For the string "table", report how many lines in the records below contain it, and nothing more.

Segment Open

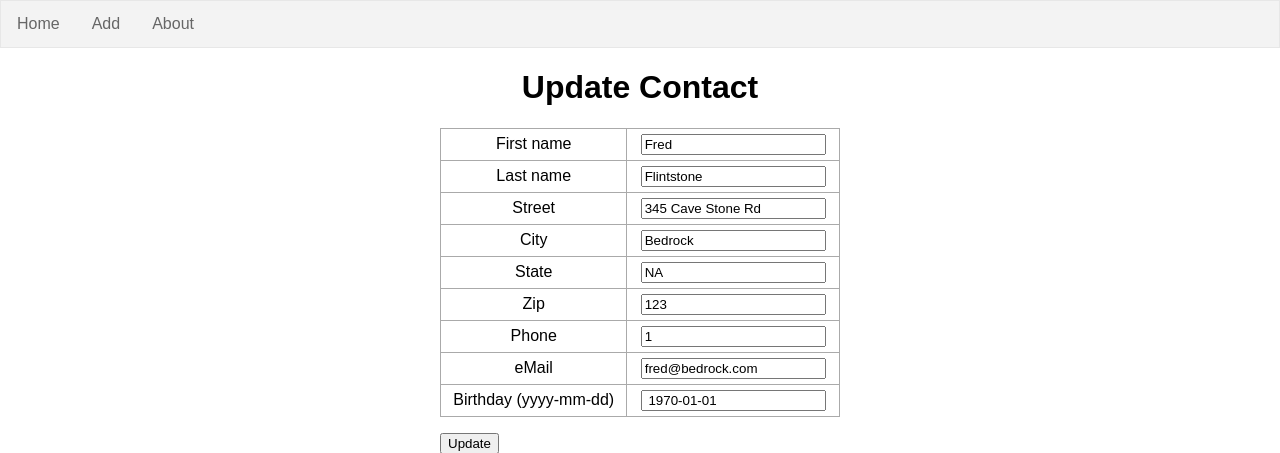
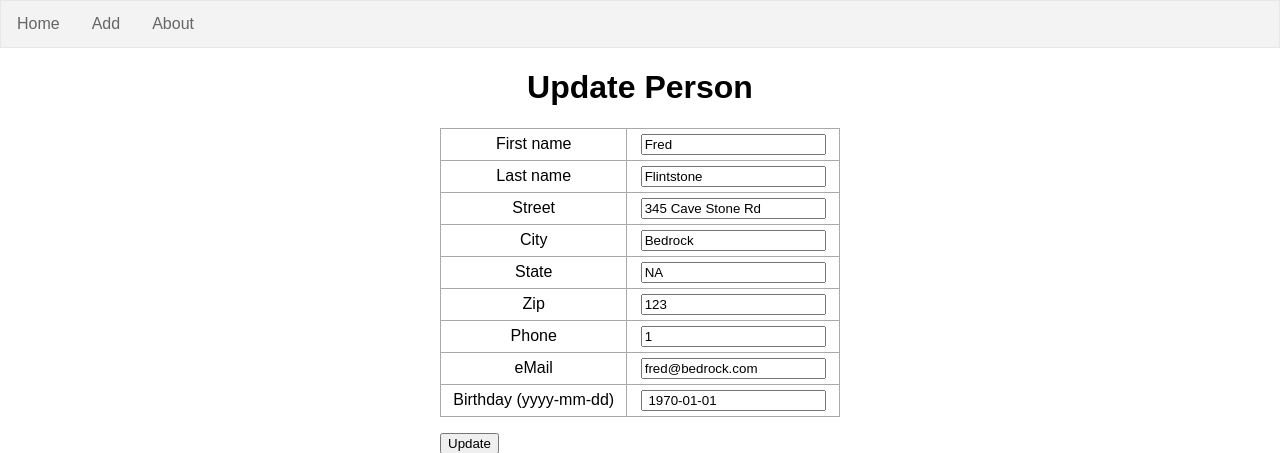
Before and after one commit to jshea/Person, a Flask app: page /update/1 in a window 1280 px wide. Shown: the top 453 px of the page. Run offline with Flask 2, Linux system fonts and the light colour scheme; data comes from the database, SQL or seed files in the repository.

Commit message:
Change "contact" to "person" - Standardize to be comparable to the Node version.

```diff
--- /dev/null
+++ b/app.py
@@ -0,0 +1,242 @@
+from flask import Flask, render_template, url_for, request, redirect, jsonify # Some will be used for form processing
+from flask_sqlalchemy import SQLAlchemy
+from flask_marshmallow import Marshmallow, fields
+from datetime import datetime
+
+app = Flask(__name__)
+app.config['SQLALCHEMY_TRACK_MODIFICATIONS'] = False            # Turn off SQLAlchemy high overhead warning
+app.config['SQLALCHEMY_DATABASE_URI'] = 'sqlite:///person.db' # Three slashes indicates a relative path
+
+# Order matters (per https://flask-marshmallow.readthedocs.io/)
+db = SQLAlchemy(app)    # 1st
+ma = Marshmallow(app)   # 2nd
+
+class Person(db.Model):
+    id        = db.Column(db.Integer, primary_key=True)
+    firstName = db.Column(db.String(100), nullable=False)
+    lastName  = db.Column(db.String(100), nullable=False)
+    street    = db.Column(db.String(100))
+    city      = db.Column(db.String(100))
+    state     = db.Column(db.String(2))
+    zip       = db.Column(db.String(5))
+    phone     = db.Column(db.String(10))
+    email     = db.Column(db.String(100))
+    birthday  = db.Column(db.DateTime)
+
+    def __repr__(self):
+        return  '<Person "firstName": "%s", "lastName": "%s" >' % (self.firstName, self.lastName)
+
+# Marshmallow serialization
+# https://github.com/marshmallow-code/flask-marshmallow
+class PersonSchema(ma.ModelSchema):
+    class Meta:
+        # Fields to expose
+        model = Person
+
+person_schema  = PersonSchema()
+people_schema = PersonSchema(many=True)
+
+
+"""
+Form API - Supports builtin web interface
+"""
+
+# Get all data
+@app.route('/', methods=['GET'])
+def get_all():
+    all_data = Person.query.order_by(Person.lastName, Person.firstName).all()
+    return render_template('index.html', person=all_data)
+
+
+# Get one person by id
+@app.route('/person/<string:id>')
+def get_person(id):
+    person = Person.query.get(id)   # Select by primary key
+    return render_template('view.html', person=person)
+
+
+# Add a person
+# TODO - Validate birthday is a valid mm/dd/yyyy or is blank. Return error message otherwise.
+@app.route('/person', methods=['GET', 'POST'])
+def add():
+    if request.method == 'GET':
+        return render_template('add.html')
+    else:
+        person = Person()
+        person.firstName = request.form['firstName']
+        person.lastName  = request.form['lastName']
+        person.street    = request.form['street']
+        person.city      = request.form['city']
+        person.state     = request.form['state']
+        person.zip       = request.form['zip']
+        person.phone     = request.form['phone']
+        person.email     = request.form['email']
+        if request.form['birthday'].strip():
+            person.birthday = datetime.fromisoformat(request.form['birthday'].strip())
+
+        try:
+            db.session.add(person)
+            db.session.commit()
+            return redirect('/')
+        except:
+            return 'There was an issue adding your person'
+
+
+# Update a person
+@app.route('/update/<string:id>', methods=['GET', 'POST'])
+def update(id):
+    person = Person.query.get_or_404(id)    # Select by primary key
+
+    if request.method == 'GET':
+        return render_template('update.html', person=person)
+    else:
+        person.firstName = request.form['firstName']
+        person.lastName  = request.form['lastName']
+        person.street    = request.form['street']
+        person.city      = request.form['city']
+        person.state     = request.form['state']
+        person.zip       = request.form['zip']
+        person.phone     = request.form['phone']
+        person.email     = request.form['email']
+        if request.form['birthday'].strip():
+            person.birthday = datetime.fromisoformat(request.form['birthday'].strip())
+
+        try:
+            db.session.commit()
+            return redirect('/')
+        except:
+            return 'There was an issue adding your person'
+
+
+# Delete a person - Note different URL than REST API
+@app.route('/delete/<string:id>')
+def delete(id):
+    person = Person.query.get_or_404(id)    # Select by primary key
+    try:
+        db.session.delete(person)
+        db.session.commit()
+        return redirect('/')
+    except:
+        return 'There was an issue deleting that person'
+
+
+# About
+@app.route('/about', methods=['GET'])
+def about_form():
+    return render_template('about.html')
+
+
+"""
+REST API - Supports the generic REST interface
+"""
+
+# Get all data
+@app.route('/api/all/', methods=['GET'])
+def rest_get_all():
+    all_data = Person.query.order_by(Person.lastName, Person.firstName).all()
+    return jsonify(people_schema.dump(all_data))
+
+
+# Get a person
+@app.route('/api/person/<string:id>')
+def rest_get_person(id):
+    person = Person.query.get_or_404(id)    # Select by primary key
+    return person_schema.dump(person)
+
+
+# Add a person
+@app.route('/api/person', methods=['POST'])
+def rest_add():
+    request_data = request.get_json()
+
+    person = Person()
+    person.firstName = request_data['firstName']
+    person.lastName  = request_data['lastName']
+    person.street    = request_data['street']
+    person.city      = request_data['city']
+    person.state     = request_data['state']
+    person.zip       = request_data['zip']
+    person.phone     = request_data['phone']
+    person.email     = request_data['email']
+    person.birthday  = datetime.fromisoformat(request_data['birthday'])
+
+    try:
+        db.session.add(person)
+        db.session.commit()
+
+        # id was created on commit(). It's also populated back to our person object!
+        new_id = person.id
+        added_person = Person.query.get_or_404(new_id)
+        return person_schema.dump(added_person)
+    except:
+        return 'There was an issue adding your person'
+
+
+# Update a person
+@app.route('/api/person', methods=['PUT'])
+def rest_update():
+    request_data = request.get_json()         # Get data sent to us
+    id = request_data['id']
+    person = Person.query.get_or_404(id)    # Get current data from the db by primary key
+
+    person.firstName = request_data['firstName']
+    person.lastName  = request_data['lastName']
+    person.street    = request_data['street']
+    person.city      = request_data['city']
+    person.state     = request_data['state']
+    person.zip       = request_data['zip']
+    person.phone     = request_data['phone']
+    person.email     = request_data['email']
+    person.birthday  = datetime.fromisoformat(request_data['birthday'])
+
+    try:
+        db.session.commit()
+
+        updated_person = Person.query.get_or_404(id)
+        return person_schema.dump(updated_person)
+    except:
+        return 'There was an issue adding your person'
+
+
+# Delete a person
+@app.route('/api/person/<string:id>', methods=['DELETE'])
+def rest_delete(id):
+    person = Person.query.get_or_404(id)    # Select by primary key
+    try:
+        db.session.delete(person)
+        db.session.commit()
+        return ('', 204)
+    except:
+        return 'There was an issue deleting person ' + id
+
+
+# Reload/Reinitialize data
+@app.route('/api/person/initialize', methods=['POST'])
+def rest_initialize():
+    try:
+        # Delete all data from the 'Person' table
+        db.session.query(Person).delete()
+        db.session.commit()
+        # Reset rowid for the 'Person' table. This way we know the ids for test access to the data.
+        db.engine.execute("reindex 'Person'")
+        db.session.commit()
+
+        fred =   Person(firstName='Fred',  lastName='Flintstone', street='345 Cave Stone Rd', city='Bedrock', state='NA', zip='123', phone='1', email='fred@bedrock.com',   birthday=datetime.fromisoformat('1970-01-01'))
+        wilma =  Person(firstName='Wilma', lastName='Flintstone', street='345 Cave Stone Rd', city='Bedrock', state='NA', zip='123', phone='1', email='wilma@bedrock.com',  birthday=datetime.fromisoformat('1970-02-01'))
+        barney = Person(firstName='Barney',lastName='Rubble',     street='123 Granite St',    city='Bedrock', state='NA', zip='123', phone='2', email='barney@bedrock.com', birthday=datetime.fromisoformat('1970-03-01'))
+        betty =  Person(firstName='Betty', lastName='Rubble',     street='123 Granite St',    city='Bedrock', state='NA', zip='123', phone='2', email='betty@bedrock.com',  birthday=datetime.fromisoformat('1970-04-01'))
+
+        db.session.add(fred)
+        db.session.add(wilma)
+        db.session.add(barney)
+        db.session.add(betty)
+        db.session.commit()
+
+        all_data = Person.query.order_by(Person.lastName, Person.firstName).all()
+        return jsonify(people_schema.dump(all_data))
+    except Exception as e:
+        return 'There was an issue initializing the data store ' + str(e)
+
+# When run from the commandline, launch a local server. This is for development only!
+if __name__ == "__main__":
+    app.run(debug=True)
--- a/templates/about.html
+++ b/templates/about.html
@@ -1,17 +1,17 @@
 {% extends 'base.html' %}
 
 {% block head %}
-<title>About Contacts</title>
+<title>About Persons</title>
 {% endblock %}
 
 {% block body %}
 <ul>
   <li><a href="/">Home</a></li>
-  <li><a href="/contact">Add</a></li>
+  <li><a href="/person">Add</a></li>
   <li><a href="/about" class="active"></a>About</a></li>
 </ul>
 
 <div class="content">
-  This is a learning example web application using Python, Flask, SQLAlchemy, Marshmallow and a few other new friends. Gory details available in the [GitHub](https://github.com/jshea/Contacts) repo.
+  This is a learning example web application using Python, Flask, SQLAlchemy, Marshmallow and a few other new friends. Gory details available in the [GitHub](https://github.com/jshea/Persons) repo.
 </div>
 {% endblock %}
--- a/templates/update.html
+++ b/templates/update.html
@@ -1,57 +1,57 @@
 {% extends 'base.html' %}
 
 {% block head %}
-<title>Update Contact</title>
+<title>Update Person</title>
 {% endblock %}
 
 {% block body %}
 <ul>
     <li><a href="/">Home</a></li>
-    <li><a href="/contact">Add</a></li>
+    <li><a href="/person">Add</a></li>
     <li><a href="/about">About</a></li>
 </ul>
 
 <div class="content">
-  <h1 style="text-align: center">Update Contact</h1>
+  <h1 style="text-align: center">Update Person</h1>
 
   <div class="form">
-    <form action="/update/{{contact.id}}" method="POST">
+    <form action="/update/{{person.id}}" method="POST">
       <table style="border:none">
         <tr>
           <td>First name</td>
-          <td><input type="text" name="firstName" id="firstName" value="{{contact.firstName}}"></td>
+          <td><input type="text" name="firstName" id="firstName" value="{{person.firstName}}"></td>
         </tr>
         <tr>
           <td>Last name</td>
-          <td><input type="text" name="lastName" id="lastName" value="{{contact.lastName}}"></td>
+          <td><input type="text" name="lastName" id="lastName" value="{{person.lastName}}"></td>
         </tr>
         <tr>
           <td>Street</td>
-          <td><input type="text" name="street" id="street" value="{{contact.street}}"></td>
+          <td><input type="text" name="street" id="street" value="{{person.street}}"></td>
         </tr>
         <tr>
           <td>City</td>
-          <td><input type="text" name="city" id="city" value="{{contact.city}}"></td>
+          <td><input type="text" name="city" id="city" value="{{person.city}}"></td>
         </tr>
         <tr>
           <td>State</td>
-          <td><input type="text" name="state" id="state" value="{{contact.state}}"></td>
+          <td><input type="text" name="state" id="state" value="{{person.state}}"></td>
         </tr>
         <tr>
           <td>Zip</td>
-          <td><input type="text" name="zip" id="zip" value="{{contact.zip}}"></td>
+          <td><input type="text" name="zip" id="zip" value="{{person.zip}}"></td>
         </tr>
         <tr>
           <td>Phone</td>
-          <td><input type="text" name="phone" id="phone" value="{{contact.phone}}"></td>
+          <td><input type="text" name="phone" id="phone" value="{{person.phone}}"></td>
         </tr>
         <tr>
           <td>eMail</td>
-          <td><input type="text" name="email" id="email" value="{{contact.email}}"></td>
+          <td><input type="text" name="email" id="email" value="{{person.email}}"></td>
         </tr>
         <tr>
           <td>Birthday (yyyy-mm-dd)</td>
-          <td><input type="text" name="birthday" id="birthday" value="{% if contact.birthday is none %} xxx {% else %} {{contact.birthday.strftime('%Y-%m-%d')}} {% endif %}"></td>
+          <td><input type="text" name="birthday" id="birthday" value="{% if person.birthday is none %} xxx {% else %} {{person.birthday.strftime('%Y-%m-%d')}} {% endif %}"></td>
         </tr>
       </table>
       <p></p>
```
Also changed, not shown: contacts.py (deleted, +0 -242 lines), deployment.md (+6 -6 lines), templates/add.html (+4 -4 lines), templates/index.html (+10 -10 lines), templates/view.html (+11 -11 lines), README.md, contacts.db (deleted), person.db (added), 1 other file.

Segment Closed

- [Answer space]: 4